Monday, February 18, 2008

Subscription Learning - Sign Me Up!...

Like most institutions, the college I work at delivers its learning in the form of boxes - classes, courses, and programmes. Classes are regularly scheduled, course are offered by semester and programmes are anywhere from one to three tears in length. All are delivered on a regular schedule defined by the academic calendar. Learners fit their learning into this schedule.

But what if there were a different way to provide learning? One that is focussed on the convenience of learners, not the rules of institutions - what if a course had no actual end date, or start date, and it could be changed as needed while being offered and could accommodate different learning styles, then perhaps such a course could be "sold" by subscription.

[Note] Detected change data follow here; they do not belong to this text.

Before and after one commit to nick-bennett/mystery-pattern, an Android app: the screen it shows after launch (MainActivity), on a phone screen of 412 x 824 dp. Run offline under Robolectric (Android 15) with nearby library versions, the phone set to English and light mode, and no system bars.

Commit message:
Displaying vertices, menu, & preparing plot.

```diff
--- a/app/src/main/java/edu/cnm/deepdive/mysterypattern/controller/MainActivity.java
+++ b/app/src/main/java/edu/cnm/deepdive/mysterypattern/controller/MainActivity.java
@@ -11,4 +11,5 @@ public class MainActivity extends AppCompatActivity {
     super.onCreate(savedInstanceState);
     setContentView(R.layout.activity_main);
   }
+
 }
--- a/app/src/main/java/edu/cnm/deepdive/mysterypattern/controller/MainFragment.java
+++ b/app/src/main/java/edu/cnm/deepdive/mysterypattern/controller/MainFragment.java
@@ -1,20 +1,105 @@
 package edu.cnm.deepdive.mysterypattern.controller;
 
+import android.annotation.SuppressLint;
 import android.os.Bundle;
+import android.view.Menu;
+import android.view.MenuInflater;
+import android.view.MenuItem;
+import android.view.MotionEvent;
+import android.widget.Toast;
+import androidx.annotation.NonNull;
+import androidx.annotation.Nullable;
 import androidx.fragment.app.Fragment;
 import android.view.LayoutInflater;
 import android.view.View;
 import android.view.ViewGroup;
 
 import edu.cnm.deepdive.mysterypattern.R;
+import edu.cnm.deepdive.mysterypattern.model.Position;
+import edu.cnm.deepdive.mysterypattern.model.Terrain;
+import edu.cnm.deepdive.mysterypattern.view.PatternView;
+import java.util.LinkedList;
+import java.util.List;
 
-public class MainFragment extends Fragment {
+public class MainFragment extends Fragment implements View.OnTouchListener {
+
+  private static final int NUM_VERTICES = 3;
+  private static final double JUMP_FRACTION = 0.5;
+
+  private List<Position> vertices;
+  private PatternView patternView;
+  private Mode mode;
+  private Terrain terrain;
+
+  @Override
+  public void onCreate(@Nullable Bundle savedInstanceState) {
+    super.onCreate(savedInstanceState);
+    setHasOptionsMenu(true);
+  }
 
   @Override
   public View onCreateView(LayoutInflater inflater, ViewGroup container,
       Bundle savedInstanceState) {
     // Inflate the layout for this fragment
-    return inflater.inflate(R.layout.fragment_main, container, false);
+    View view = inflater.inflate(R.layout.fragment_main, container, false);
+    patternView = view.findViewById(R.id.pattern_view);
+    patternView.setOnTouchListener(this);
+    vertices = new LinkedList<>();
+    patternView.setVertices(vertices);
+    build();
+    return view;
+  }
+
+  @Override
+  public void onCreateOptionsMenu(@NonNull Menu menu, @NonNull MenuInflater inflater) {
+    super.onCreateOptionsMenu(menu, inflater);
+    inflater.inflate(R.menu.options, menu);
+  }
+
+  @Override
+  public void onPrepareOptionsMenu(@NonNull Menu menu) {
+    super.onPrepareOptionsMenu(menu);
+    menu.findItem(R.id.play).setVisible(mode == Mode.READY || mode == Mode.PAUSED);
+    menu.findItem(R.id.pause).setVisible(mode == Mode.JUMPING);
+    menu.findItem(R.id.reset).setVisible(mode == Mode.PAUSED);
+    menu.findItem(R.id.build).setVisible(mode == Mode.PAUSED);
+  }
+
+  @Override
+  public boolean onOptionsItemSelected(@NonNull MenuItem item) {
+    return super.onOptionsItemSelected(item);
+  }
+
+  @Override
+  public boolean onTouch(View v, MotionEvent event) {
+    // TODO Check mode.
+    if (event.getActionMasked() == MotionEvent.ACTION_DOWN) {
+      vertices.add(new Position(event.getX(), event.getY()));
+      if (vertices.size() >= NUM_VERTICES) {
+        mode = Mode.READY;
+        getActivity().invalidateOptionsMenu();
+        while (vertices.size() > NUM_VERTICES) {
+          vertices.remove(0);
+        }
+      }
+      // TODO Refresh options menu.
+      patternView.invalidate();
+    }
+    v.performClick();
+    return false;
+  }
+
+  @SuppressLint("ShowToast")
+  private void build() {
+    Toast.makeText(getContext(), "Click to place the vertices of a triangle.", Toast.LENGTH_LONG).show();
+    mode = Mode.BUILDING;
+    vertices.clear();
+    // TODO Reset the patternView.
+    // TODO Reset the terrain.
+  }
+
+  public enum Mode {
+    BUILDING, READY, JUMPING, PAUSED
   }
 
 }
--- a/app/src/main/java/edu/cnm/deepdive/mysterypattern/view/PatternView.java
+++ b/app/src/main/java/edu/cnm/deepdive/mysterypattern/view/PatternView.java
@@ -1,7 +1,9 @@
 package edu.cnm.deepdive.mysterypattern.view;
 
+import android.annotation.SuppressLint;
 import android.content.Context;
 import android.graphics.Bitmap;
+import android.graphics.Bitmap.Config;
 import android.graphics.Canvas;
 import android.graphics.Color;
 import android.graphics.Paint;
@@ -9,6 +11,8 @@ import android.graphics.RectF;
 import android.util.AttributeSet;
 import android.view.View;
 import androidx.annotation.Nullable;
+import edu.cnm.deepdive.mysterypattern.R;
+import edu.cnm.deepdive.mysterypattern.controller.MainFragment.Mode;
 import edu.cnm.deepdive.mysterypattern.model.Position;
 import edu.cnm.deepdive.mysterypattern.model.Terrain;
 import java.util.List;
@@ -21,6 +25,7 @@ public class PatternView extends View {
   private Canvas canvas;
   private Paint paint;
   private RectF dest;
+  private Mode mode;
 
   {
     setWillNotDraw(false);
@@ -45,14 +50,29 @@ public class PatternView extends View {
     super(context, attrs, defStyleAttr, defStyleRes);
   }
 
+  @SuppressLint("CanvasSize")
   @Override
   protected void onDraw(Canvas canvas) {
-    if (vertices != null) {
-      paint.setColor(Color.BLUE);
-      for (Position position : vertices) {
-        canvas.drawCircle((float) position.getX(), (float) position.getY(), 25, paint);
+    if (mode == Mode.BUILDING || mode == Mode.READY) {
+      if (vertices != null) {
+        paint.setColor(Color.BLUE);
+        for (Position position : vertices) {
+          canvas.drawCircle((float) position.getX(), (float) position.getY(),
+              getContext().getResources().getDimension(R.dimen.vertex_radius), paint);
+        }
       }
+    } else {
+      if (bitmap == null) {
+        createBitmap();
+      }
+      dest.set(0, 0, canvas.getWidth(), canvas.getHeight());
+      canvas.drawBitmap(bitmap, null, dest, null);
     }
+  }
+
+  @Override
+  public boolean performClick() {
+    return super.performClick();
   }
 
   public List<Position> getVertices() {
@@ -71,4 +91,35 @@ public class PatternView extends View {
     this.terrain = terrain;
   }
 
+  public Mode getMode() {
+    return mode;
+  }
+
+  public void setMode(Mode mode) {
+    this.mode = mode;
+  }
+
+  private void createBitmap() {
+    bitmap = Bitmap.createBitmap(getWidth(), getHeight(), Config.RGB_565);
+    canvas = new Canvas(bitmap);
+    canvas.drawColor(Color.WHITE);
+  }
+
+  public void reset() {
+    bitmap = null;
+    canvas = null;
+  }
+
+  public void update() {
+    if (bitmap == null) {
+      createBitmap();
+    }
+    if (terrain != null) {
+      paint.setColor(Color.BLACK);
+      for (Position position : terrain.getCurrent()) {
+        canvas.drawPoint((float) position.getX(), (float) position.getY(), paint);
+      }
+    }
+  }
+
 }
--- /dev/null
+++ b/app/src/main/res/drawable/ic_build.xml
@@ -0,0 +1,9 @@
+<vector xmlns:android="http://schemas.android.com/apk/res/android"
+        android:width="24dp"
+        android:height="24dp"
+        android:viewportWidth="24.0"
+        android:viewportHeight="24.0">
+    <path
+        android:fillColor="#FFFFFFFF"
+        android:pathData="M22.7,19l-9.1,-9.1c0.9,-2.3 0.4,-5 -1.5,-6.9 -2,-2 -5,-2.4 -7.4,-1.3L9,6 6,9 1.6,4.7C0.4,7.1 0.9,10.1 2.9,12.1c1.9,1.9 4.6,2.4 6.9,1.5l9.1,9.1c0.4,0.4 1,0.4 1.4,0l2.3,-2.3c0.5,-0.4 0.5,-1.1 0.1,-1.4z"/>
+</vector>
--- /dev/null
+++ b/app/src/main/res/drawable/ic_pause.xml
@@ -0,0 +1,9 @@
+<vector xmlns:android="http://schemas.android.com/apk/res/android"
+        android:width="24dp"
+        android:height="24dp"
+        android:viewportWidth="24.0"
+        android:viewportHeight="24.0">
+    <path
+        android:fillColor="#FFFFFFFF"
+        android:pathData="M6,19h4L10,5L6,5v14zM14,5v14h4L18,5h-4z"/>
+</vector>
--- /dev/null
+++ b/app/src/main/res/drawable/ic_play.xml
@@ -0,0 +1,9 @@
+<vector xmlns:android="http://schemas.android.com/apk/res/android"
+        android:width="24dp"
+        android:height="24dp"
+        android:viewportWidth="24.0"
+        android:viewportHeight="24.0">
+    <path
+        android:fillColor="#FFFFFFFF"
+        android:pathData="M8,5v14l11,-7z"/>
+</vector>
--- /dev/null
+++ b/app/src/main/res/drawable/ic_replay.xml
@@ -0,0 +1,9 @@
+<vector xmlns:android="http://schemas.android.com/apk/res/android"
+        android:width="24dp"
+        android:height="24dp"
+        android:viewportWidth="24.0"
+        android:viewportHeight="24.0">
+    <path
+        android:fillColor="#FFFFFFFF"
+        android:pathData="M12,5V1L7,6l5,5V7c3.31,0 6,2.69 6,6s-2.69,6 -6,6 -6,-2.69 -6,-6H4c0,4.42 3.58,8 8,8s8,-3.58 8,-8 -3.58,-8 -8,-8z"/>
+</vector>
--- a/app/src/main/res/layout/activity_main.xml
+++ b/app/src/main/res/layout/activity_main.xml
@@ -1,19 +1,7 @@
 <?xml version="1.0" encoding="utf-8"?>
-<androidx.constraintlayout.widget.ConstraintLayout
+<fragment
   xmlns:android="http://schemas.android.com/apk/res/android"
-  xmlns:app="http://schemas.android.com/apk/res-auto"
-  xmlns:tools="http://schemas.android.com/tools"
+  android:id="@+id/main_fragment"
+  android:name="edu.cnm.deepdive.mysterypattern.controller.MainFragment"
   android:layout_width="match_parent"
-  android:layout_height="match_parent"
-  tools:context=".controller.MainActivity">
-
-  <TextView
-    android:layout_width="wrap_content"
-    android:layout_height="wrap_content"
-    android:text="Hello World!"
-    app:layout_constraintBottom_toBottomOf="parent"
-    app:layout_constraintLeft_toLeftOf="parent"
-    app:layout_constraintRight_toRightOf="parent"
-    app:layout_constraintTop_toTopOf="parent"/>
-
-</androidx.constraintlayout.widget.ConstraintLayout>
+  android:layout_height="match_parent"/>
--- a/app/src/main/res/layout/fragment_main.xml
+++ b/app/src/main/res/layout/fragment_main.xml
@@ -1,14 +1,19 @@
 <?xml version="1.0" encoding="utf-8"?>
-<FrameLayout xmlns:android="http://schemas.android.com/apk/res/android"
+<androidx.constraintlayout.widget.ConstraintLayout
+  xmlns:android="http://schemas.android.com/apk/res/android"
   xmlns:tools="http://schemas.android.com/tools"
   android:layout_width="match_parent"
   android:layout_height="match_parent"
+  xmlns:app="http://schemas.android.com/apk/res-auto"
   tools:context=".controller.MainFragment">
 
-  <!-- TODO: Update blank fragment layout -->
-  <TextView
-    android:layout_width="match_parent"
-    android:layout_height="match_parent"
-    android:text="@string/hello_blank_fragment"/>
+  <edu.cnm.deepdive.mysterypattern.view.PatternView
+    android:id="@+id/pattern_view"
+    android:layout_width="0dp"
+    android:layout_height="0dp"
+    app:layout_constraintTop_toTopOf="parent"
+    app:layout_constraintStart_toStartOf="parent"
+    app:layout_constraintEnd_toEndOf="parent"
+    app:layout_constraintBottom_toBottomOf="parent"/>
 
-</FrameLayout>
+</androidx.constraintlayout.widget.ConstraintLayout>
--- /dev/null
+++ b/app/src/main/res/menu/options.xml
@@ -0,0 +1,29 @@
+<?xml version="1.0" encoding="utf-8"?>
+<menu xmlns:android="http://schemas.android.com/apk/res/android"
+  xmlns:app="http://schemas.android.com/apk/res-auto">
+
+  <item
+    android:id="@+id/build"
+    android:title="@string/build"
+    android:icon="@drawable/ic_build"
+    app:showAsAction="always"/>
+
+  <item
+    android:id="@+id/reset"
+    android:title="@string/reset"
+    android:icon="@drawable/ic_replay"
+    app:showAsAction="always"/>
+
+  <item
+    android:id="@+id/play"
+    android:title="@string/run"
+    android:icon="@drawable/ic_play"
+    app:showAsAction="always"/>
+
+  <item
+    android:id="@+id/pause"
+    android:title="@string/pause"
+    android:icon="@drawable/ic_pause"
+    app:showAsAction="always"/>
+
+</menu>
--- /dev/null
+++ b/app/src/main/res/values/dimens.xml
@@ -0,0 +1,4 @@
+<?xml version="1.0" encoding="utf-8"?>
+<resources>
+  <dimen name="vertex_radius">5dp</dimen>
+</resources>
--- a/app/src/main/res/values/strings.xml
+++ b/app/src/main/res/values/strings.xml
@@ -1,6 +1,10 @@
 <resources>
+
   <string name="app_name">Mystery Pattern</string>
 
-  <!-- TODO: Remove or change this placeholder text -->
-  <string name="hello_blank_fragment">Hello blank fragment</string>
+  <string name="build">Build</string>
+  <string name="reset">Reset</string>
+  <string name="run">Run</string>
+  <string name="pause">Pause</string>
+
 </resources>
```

Learners would sign in and out of the course when they wanted to over the life of the subscription on a schedule that works for them fit. No different than how we read magazines, or watch cable channels or get RSS feeds - we subscribe to them and use them on our own time, at our convenience, not the convenience of the providers.

The design of a course delivered by subscription would have to be fully interactive and activity driven... a key would the evaluation of the activities and the artefacts they produce, for example, that can evaluate learner progress. A competency-based assessment system that allowed learners multiple opportunities to become successful and was both formative and summative would work best. A portfolio learning approach would also be a key element of subscription courses, giving the learner and the facilitators a clear picture of the capabilities of the learner.

This subscription model, which would give a learner a mostly indeterminate amount of time to complete a course would work very well in an online learning environment. It would allow people to learn at their own rate and in their own way... with support from other students and expert facilitators.

A subscription based course model would also require a curriculum that is not based on
weekly class schedules, fixed assignment times, and semesters. It would require an adjustment in thinking in that a facilitator could be assigned to a course with learners in many varying stages of completion, something we do not do a lot of yet. But it is a great way to model education without boundaries, learner and learning-centred education. Subscription based courses would also allow an institution to provide learning opportunities where formal outcomes may not be as important as skill development and community access. The community of community college. This model would work for both credit and non-credit courses.

So would subscription learning take over the current system of schedules, courses and semesters? Maybe not, but it would certainly provide one more learning-centred opportunity and truly be education without boundaries. I think it is something that needs further exploration...

(Photo - Cargo by Miskan)

4 comments:

randommind said...

Ian, you're brilliant. I think networks have a tendency to flip a lot of the things we take for granted about learning and teaching. The idea of learners going in lockstep through a course makes no sense in a networked world. There are two things that are essential to making a subscription model work. The first is a commitment to open learning. Everyone sees your learning goals & artefacts. That kind of openness builds accountability into the process. Ever notice how learners' work tends to improve when it's public? The second (and probably more important) factor is a process that connects you to other people with whom you can share and collaborate so that the learning environment is charged with social connections. The social side of networked learning is what makes it totally addictive and engaging. A simple way to do this is to link learners to each other by creating study buddies, for example. A study buddy is the person who reminds you of deadlines and is your partner for informal peer review. A more complex way would be to base the learning environment in a social network.

Awesome post, Ian! You've really got me thinking.

Ian H. MacLeod said...

Thanks very much - I never really thought through thr networked aspect, but you are so right - it would add so much to subscription (or any kind for that matter) learning.

It's the oppennes and support that will make this work - I love the idea of a study buddy - that social connection that goes beyond learning and builds engagement - don't want to let your buddy down - very cool!

Now you have me thinking too! Hmmm...

randommind said...

Ha! I never thought that you could do it any other way!

Whether you subscribe online or off, there's another aspect that I really like. You own the process. You can go as quickly or as slowly as you need (with prodding when you need it). It's a great model for those learners with busy lives who need to get a credential or a bit more learning to help them advance in their lives. It might also allow learners to subscribe to the learning program that makes the most sense for them. I almost wonder whether this model works best with competencies rather than courses or programs.

You've got my mind spinning, Ian! Great stuff. I know you've been talking about this for a while but I'm glad you finally blogged it.

Ian H. MacLeod said...

I love how you see it happening and I definitely think that a competency-based model is the way to go. Comptencies lend themselves better to learner-paced learning - some will get it in one, and some will take longer. Like George says - "ready" and "not quite yet"

Lots and lots to think about, but I really think this is something whose time has come. Now, how do we implement this? What would be a good prototype or pilot offering? Hmmm...